The Carlu
444 Yonge Street, 7th floor
Toronto ON M5B2H4

The Pitfall in the use of Opiates in the Treatment of Non-Cancerous Chronic Pain

Dr. Jean-Pierre Chiasson

September 14th 1:30- 3:00pm Clipper Room

Bio:

Dr. Jean-Pierre Chiasson, an addiction specialist certified by the Canadian Society of Addiction Medicine and a Fellow of the American Society of Addiction Medicine.

* Doctorat en médecine de l’Université de Montréal, 1968.

* Certificat de l’American Society of Addiction Medicine (ASAM) (USA), 1988.
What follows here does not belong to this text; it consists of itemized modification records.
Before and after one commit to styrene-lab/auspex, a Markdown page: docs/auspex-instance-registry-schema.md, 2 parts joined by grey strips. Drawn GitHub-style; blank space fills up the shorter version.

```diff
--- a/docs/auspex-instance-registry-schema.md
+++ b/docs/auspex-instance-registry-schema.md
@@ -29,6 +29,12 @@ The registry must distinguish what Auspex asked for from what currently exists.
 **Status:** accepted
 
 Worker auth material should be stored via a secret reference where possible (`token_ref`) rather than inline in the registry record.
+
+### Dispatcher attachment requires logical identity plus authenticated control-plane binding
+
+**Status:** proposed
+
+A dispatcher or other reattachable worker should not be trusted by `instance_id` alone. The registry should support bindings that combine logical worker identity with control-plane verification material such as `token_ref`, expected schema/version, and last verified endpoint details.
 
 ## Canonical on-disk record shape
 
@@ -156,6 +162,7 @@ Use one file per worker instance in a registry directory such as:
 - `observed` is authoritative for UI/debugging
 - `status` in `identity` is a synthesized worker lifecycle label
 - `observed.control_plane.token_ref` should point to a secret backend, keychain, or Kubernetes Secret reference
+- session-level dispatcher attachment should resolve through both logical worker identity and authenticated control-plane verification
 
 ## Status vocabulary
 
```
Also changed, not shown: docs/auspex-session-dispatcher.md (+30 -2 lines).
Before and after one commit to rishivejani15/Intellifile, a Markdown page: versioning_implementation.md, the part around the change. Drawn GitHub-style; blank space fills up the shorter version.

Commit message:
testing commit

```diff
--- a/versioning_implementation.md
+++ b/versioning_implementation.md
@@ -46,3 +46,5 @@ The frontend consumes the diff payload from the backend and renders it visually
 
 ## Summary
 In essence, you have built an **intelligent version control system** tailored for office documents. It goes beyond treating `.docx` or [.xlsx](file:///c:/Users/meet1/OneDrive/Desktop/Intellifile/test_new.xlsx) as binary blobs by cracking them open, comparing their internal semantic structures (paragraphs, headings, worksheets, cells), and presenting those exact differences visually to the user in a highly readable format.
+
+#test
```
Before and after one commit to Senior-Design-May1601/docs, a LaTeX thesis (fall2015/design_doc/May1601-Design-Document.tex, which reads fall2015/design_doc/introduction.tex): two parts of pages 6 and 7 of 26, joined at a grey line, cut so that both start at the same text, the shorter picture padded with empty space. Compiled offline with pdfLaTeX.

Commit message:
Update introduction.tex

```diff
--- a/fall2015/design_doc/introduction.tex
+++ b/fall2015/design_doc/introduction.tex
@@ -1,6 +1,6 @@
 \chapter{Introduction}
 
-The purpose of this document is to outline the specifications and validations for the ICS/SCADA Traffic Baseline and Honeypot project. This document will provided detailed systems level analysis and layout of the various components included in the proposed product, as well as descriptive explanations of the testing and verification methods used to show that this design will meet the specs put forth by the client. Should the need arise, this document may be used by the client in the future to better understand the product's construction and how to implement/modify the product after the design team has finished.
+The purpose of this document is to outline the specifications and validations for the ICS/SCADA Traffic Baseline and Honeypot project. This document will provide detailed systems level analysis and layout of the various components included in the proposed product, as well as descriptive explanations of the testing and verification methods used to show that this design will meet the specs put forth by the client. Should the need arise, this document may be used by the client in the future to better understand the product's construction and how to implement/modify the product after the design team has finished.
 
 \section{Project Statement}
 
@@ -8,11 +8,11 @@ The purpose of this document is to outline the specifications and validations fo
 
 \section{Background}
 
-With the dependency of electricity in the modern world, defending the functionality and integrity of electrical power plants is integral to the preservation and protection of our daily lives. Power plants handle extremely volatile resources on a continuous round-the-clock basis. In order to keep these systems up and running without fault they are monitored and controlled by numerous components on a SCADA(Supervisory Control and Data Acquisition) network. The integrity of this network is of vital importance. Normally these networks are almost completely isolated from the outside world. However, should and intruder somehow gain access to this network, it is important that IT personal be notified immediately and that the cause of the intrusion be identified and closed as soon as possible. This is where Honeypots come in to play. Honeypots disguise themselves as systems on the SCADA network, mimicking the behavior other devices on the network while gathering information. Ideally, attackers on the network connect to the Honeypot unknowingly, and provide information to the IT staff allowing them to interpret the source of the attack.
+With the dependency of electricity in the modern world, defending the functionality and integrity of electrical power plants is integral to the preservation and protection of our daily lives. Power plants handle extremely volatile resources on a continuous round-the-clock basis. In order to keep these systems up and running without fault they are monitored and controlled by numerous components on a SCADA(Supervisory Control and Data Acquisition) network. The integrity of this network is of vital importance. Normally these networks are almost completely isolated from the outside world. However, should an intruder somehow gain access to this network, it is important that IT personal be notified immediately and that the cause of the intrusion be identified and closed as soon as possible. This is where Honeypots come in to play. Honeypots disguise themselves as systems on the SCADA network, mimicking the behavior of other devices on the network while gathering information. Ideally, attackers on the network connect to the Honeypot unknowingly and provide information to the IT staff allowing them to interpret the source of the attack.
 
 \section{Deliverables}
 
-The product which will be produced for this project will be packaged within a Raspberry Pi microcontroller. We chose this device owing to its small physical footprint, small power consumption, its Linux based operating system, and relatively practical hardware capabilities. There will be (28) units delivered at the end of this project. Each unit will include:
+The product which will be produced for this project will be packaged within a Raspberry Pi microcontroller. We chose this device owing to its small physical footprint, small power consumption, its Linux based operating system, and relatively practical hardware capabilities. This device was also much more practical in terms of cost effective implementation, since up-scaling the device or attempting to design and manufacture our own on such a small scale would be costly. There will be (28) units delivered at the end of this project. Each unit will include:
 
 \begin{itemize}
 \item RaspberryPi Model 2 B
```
* Fellow de l’American Society of Addiction Medicine (ASAM) (USA), 1996.

* Fondateur en 1986 et, depuis, directeur médical de la Clinique Nouveau

* Départ (centre de traitement spécialisé en alcoolisme et autres toxicomanies).

* Certifié de la Société médicale canadienne sur l’addiction (SMCA), octobre 2001.

* Membre de la Société des médecins experts du Québec.

* MROCC: Certified Medical Review Officer (Medical Review Certification Council) (USA), décembre 1999.

 

Recovery Capital Conference – Toronto 

September 13th and 14th, 2018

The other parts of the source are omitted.